↓↓↓

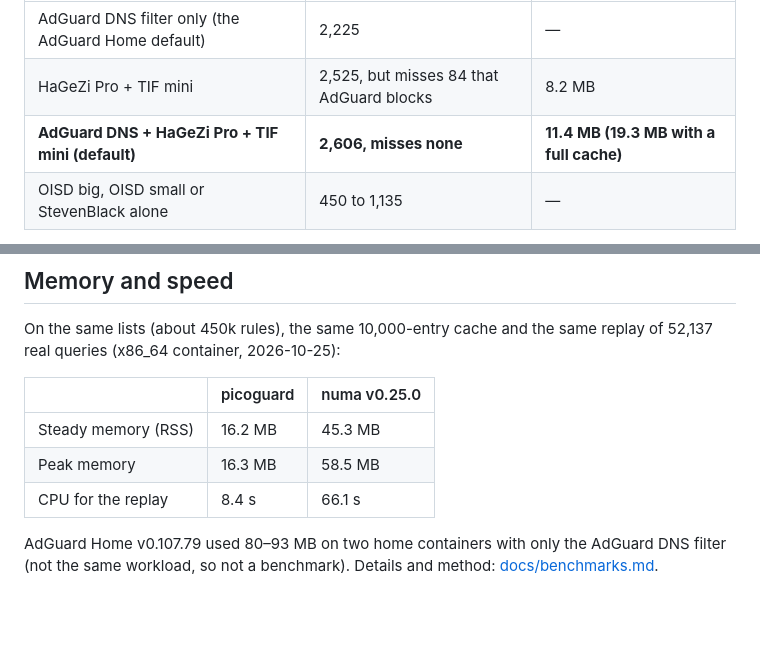
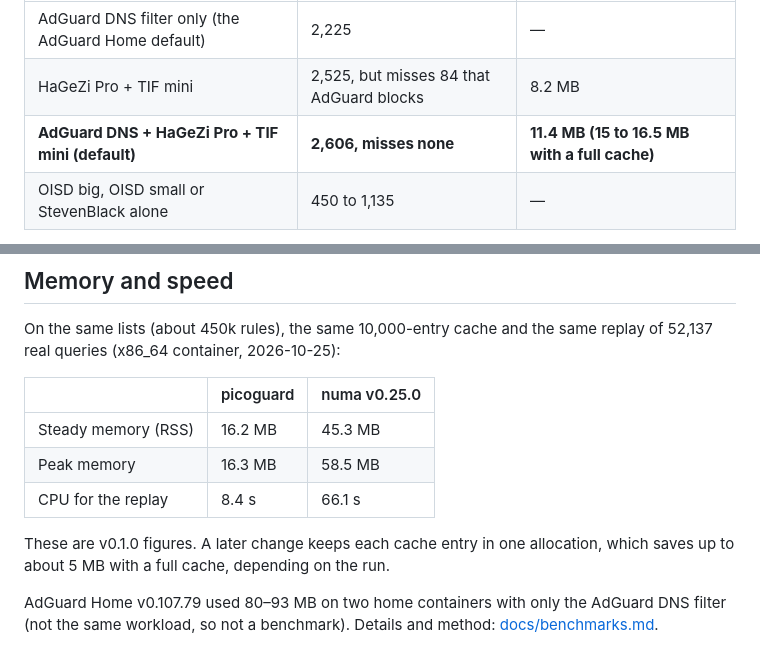
Before and after one commit to risan/picoguard, a Markdown page: README.md, 2 parts joined by grey strips. GitHub-like rendering; blank space fills up the shorter version.

Commit message:
Update memory figures after the cache change

```diff
--- a/README.md
+++ b/README.md
@@ -52,7 +52,7 @@ candidate list set (2026-10-26):
 |---|---|---|
 | AdGuard DNS filter only (the AdGuard Home default) | 2,225 | — |
 | HaGeZi Pro + TIF mini | 2,525, but misses 84 that AdGuard blocks | 8.2 MB |
-| **AdGuard DNS + HaGeZi Pro + TIF mini (default)** | **2,606, misses none** | **11.4 MB (19.3 MB with a full cache)** |
+| **AdGuard DNS + HaGeZi Pro + TIF mini (default)** | **2,606, misses none** | **11.4 MB (15 to 16.5 MB with a full cache)** |
 | OISD big, OISD small or StevenBlack alone | 450 to 1,135 | — |
 
 So on the same lists picoguard blocks exactly what AdGuard Home blocks. With its default lists it
@@ -74,6 +74,9 @@ real queries (x86_64 container, 2026-10-25):
 | Steady memory (RSS) | 16.2 MB | 45.3 MB |
 | Peak memory | 16.3 MB | 58.5 MB |
 | CPU for the replay | 8.4 s | 66.1 s |
+
+These are v0.1.0 figures. A later change keeps each cache entry in one allocation, which saves
+up to about 5 MB with a full cache, depending on the run.
 
 AdGuard Home v0.107.79 used 80–93 MB on two home containers with only the AdGuard DNS filter (not
 the same workload, so not a benchmark). Details and method: [docs/benchmarks.md](docs/benchmarks.md).
```
Also changed, not shown: docs/benchmarks.md (+15 -1 lines), docs/configuration.md (+2 -2 lines).
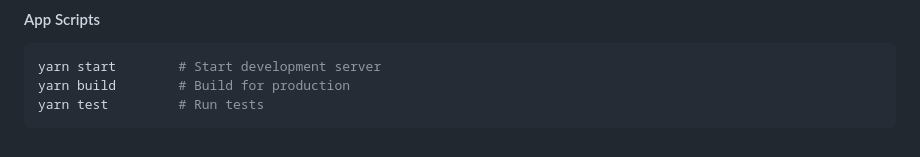
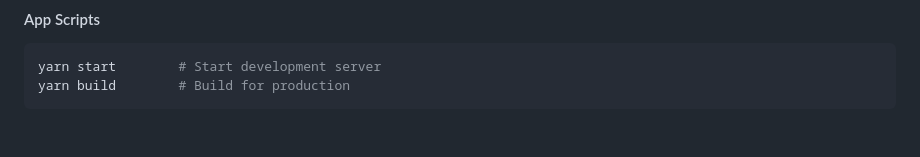
Before and after one commit to readdig/readdig, a Markdown page: README.md, the part around the change. Rendered like a GitHub page.

````diff
--- a/README.md
+++ b/README.md
@@ -463,5 +463,4 @@ yarn db:studio    # Open Drizzle Studio
 ```bash
 yarn start        # Start development server
 yarn build        # Build for production
-yarn test         # Run tests
 ```
````
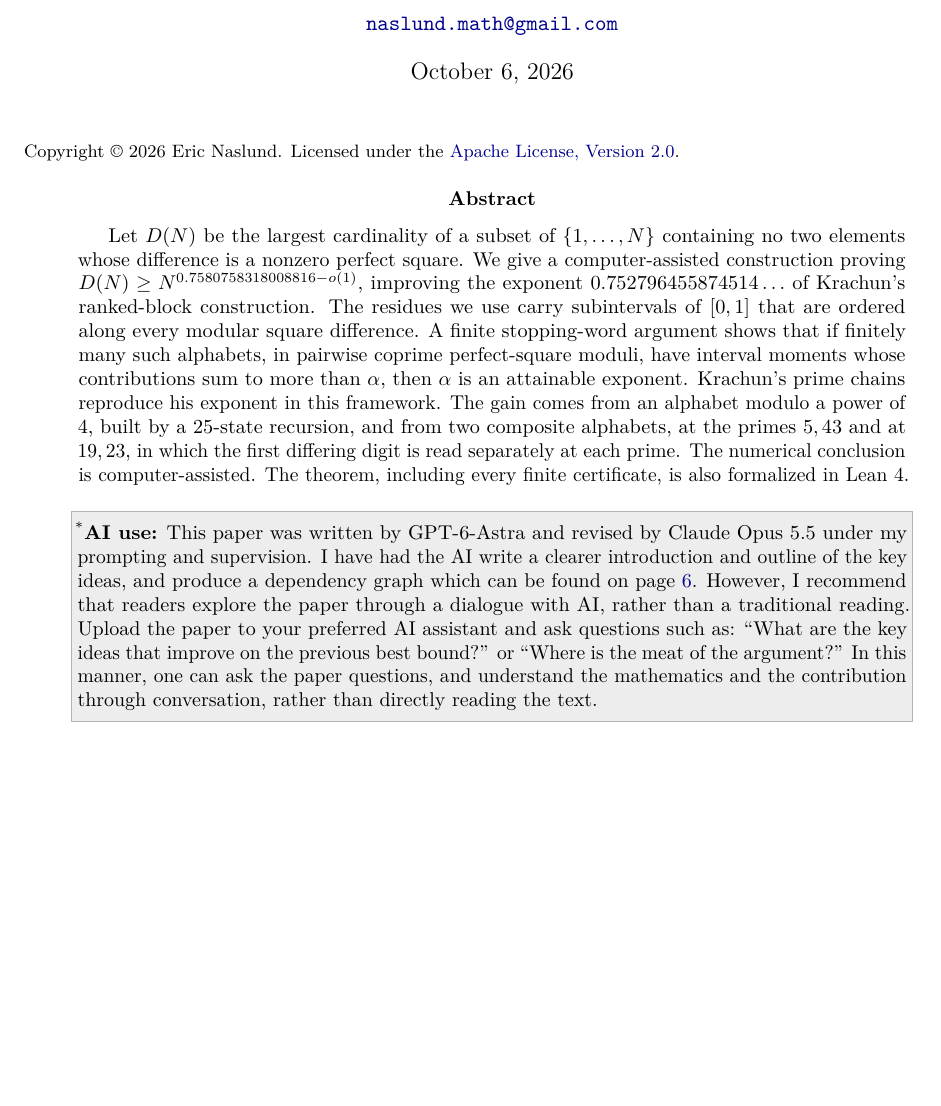
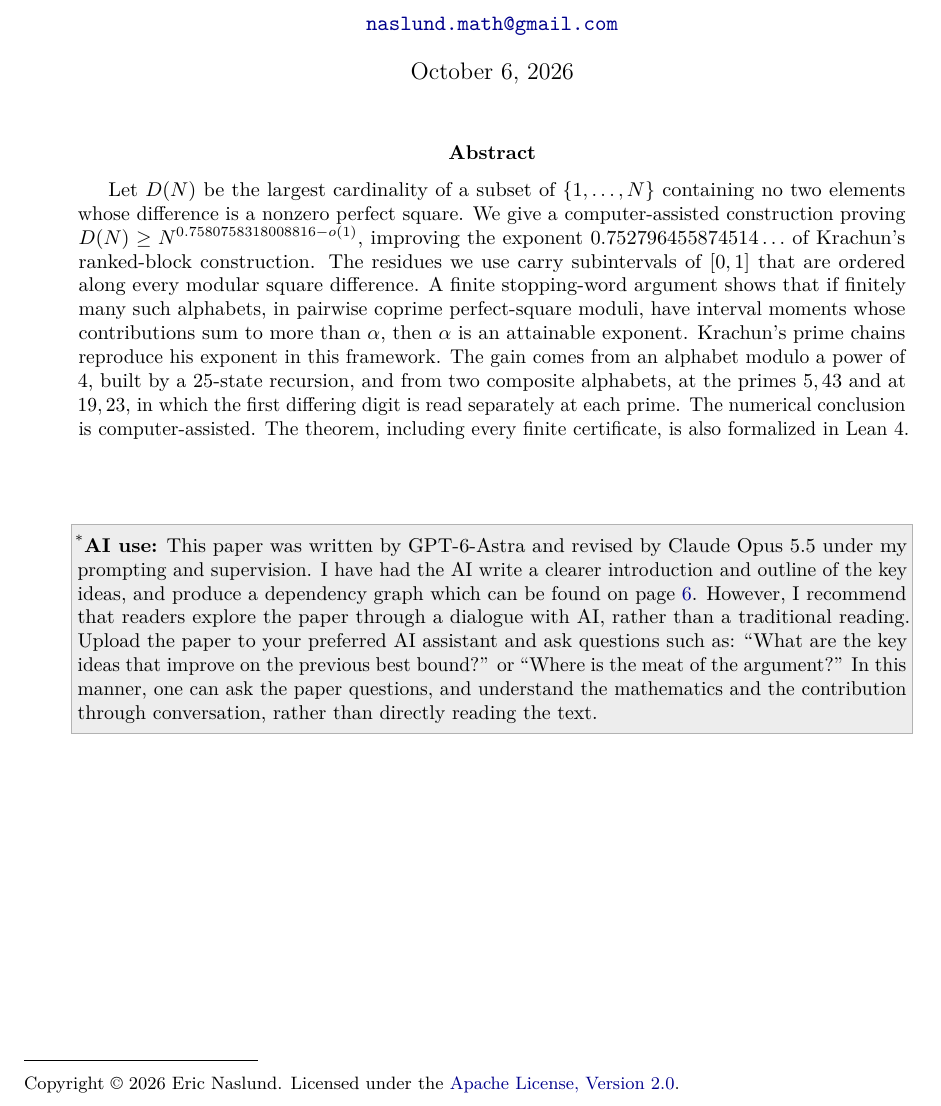
Before and after one commit to enaslund/sarkozy-lower-bound-0.758, a LaTeX paper (papers/square-difference-free-sets-of-exponent-0.7580758318.tex): part of page 1 of 26, cut so that both start at the same text, the shorter picture padded with empty space. Compiled offline with pdfLaTeX.

Commit message:
Space the AI-use box from the abstract; move the licence line to the page foot
Leave a gap between the abstract and the AI-use box and set the copyright
and licence line at the foot of page 1, as in the Linnik paper. Copied from
working commit 764f27e; papers/verification/revision-20261007.json has the
new hashes.

Co-Authored-By: Claude Opus 5.5 <noreply@anthropic.com>

```diff
--- a/papers/square-difference-free-sets-of-exponent-0.7580758318.tex
+++ b/papers/square-difference-free-sets-of-exponent-0.7580758318.tex
@@ -50,8 +50,6 @@
 \date{October 6, 2026}
 \begin{document}
 \maketitle
-\noindent{\footnotesize Copyright \textcopyright\ 2026 Eric Naslund.
-Licensed under the \href{https://www.apache.org/licenses/LICENSE-2.0}{Apache License, Version 2.0}.\par}
 \begin{abstract}
 Let $D(N)$ be the largest cardinality of a subset of $\{1,\ldots,N\}$
 containing no two elements whose difference is a nonzero perfect square. We
@@ -69,6 +67,7 @@ $19,23$, in which the first differing digit is read separately at each prime. Th
 numerical conclusion is computer-assisted. The theorem, including every finite
 certificate, is also formalized in Lean~4.
 \end{abstract}
+\vspace{1.5\baselineskip}
 \begin{center}
 \fcolorbox{gray!60}{aiboxshade}{%
 \begin{minipage}{\dimexpr0.9\linewidth-2\fboxsep-2\fboxrule\relax}
@@ -80,6 +79,10 @@ Upload the paper to your preferred AI assistant and ask questions such as: ``Wha
 In this manner, one can ask the paper questions, and understand the mathematics and the contribution through conversation, rather than directly reading the text.\vspace{2pt}
 \end{minipage}}
 \end{center}
+\vfill
+\noindent\rule{0.25\linewidth}{0.4pt}\par\smallskip
+\noindent{\footnotesize Copyright \textcopyright\ 2026 Eric Naslund.
+Licensed under the \href{https://www.apache.org/licenses/LICENSE-2.0}{Apache License, Version 2.0}.\par}
 \clearpage
 \setcounter{tocdepth}{1}
 \begingroup
```
Also changed, not shown: papers/README.md, papers/square-difference-free-sets-of-exponent-0.7580758318.pdf, 1 other file.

↑↑↑

Assignment:
Where an entry contains an image, drop the image and copy everything else word for word.

Expected answer:
Before and after one commit to risan/picoguard, a Markdown page: README.md, 2 parts joined by grey strips. GitHub-like rendering; blank space fills up the shorter version.

Commit message:
Update memory figures after the cache change

```diff
--- a/README.md
+++ b/README.md
@@ -52,7 +52,7 @@ candidate list set (2026-10-26):
 |---|---|---|
 | AdGuard DNS filter only (the AdGuard Home default) | 2,225 | — |
 | HaGeZi Pro + TIF mini | 2,525, but misses 84 that AdGuard blocks | 8.2 MB |
-| **AdGuard DNS + HaGeZi Pro + TIF mini (default)** | **2,606, misses none** | **11.4 MB (19.3 MB with a full cache)** |
+| **AdGuard DNS + HaGeZi Pro + TIF mini (default)** | **2,606, misses none** | **11.4 MB (15 to 16.5 MB with a full cache)** |
 | OISD big, OISD small or StevenBlack alone | 450 to 1,135 | — |
 
 So on the same lists picoguard blocks exactly what AdGuard Home blocks. With its default lists it
@@ -74,6 +74,9 @@ real queries (x86_64 container, 2026-10-25):
 | Steady memory (RSS) | 16.2 MB | 45.3 MB |
 | Peak memory | 16.3 MB | 58.5 MB |
 | CPU for the replay | 8.4 s | 66.1 s |
+
+These are v0.1.0 figures. A later change keeps each cache entry in one allocation, which saves
+up to about 5 MB with a full cache, depending on the run.
 
 AdGuard Home v0.107.79 used 80–93 MB on two home containers with only the AdGuard DNS filter (not
 the same workload, so not a benchmark). Details and method: [docs/benchmarks.md](docs/benchmarks.md).
```
Also changed, not shown: docs/benchmarks.md (+15 -1 lines), docs/configuration.md (+2 -2 lines).
Before and after one commit to readdig/readdig, a Markdown page: README.md, the part around the change. Rendered like a GitHub page.

````diff
--- a/README.md
+++ b/README.md
@@ -463,5 +463,4 @@ yarn db:studio    # Open Drizzle Studio
 ```bash
 yarn start        # Start development server
 yarn build        # Build for production
-yarn test         # Run tests
 ```
````
Before and after one commit to enaslund/sarkozy-lower-bound-0.758, a LaTeX paper (papers/square-difference-free-sets-of-exponent-0.7580758318.tex): part of page 1 of 26, cut so that both start at the same text, the shorter picture padded with empty space. Compiled offline with pdfLaTeX.

Commit message:
Space the AI-use box from the abstract; move the licence line to the page foot
Leave a gap between the abstract and the AI-use box and set the copyright
and licence line at the foot of page 1, as in the Linnik paper. Copied from
working commit 764f27e; papers/verification/revision-20261007.json has the
new hashes.

Co-Authored-By: Claude Opus 5.5 <noreply@anthropic.com>

```diff
--- a/papers/square-difference-free-sets-of-exponent-0.7580758318.tex
+++ b/papers/square-difference-free-sets-of-exponent-0.7580758318.tex
@@ -50,8 +50,6 @@
 \date{October 6, 2026}
 \begin{document}
 \maketitle
-\noindent{\footnotesize Copyright \textcopyright\ 2026 Eric Naslund.
-Licensed under the \href{https://www.apache.org/licenses/LICENSE-2.0}{Apache License, Version 2.0}.\par}
 \begin{abstract}
 Let $D(N)$ be the largest cardinality of a subset of $\{1,\ldots,N\}$
 containing no two elements whose difference is a nonzero perfect square. We
@@ -69,6 +67,7 @@ $19,23$, in which the first differing digit is read separately at each prime. Th
 numerical conclusion is computer-assisted. The theorem, including every finite
 certificate, is also formalized in Lean~4.
 \end{abstract}
+\vspace{1.5\baselineskip}
 \begin{center}
 \fcolorbox{gray!60}{aiboxshade}{%
 \begin{minipage}{\dimexpr0.9\linewidth-2\fboxsep-2\fboxrule\relax}
@@ -80,6 +79,10 @@ Upload the paper to your preferred AI assistant and ask questions such as: ``Wha
 In this manner, one can ask the paper questions, and understand the mathematics and the contribution through conversation, rather than directly reading the text.\vspace{2pt}
 \end{minipage}}
 \end{center}
+\vfill
+\noindent\rule{0.25\linewidth}{0.4pt}\par\smallskip
+\noindent{\footnotesize Copyright \textcopyright\ 2026 Eric Naslund.
+Licensed under the \href{https://www.apache.org/licenses/LICENSE-2.0}{Apache License, Version 2.0}.\par}
 \clearpage
 \setcounter{tocdepth}{1}
 \begingroup
```
Also changed, not shown: papers/README.md, papers/square-difference-free-sets-of-exponent-0.7580758318.pdf, 1 other file.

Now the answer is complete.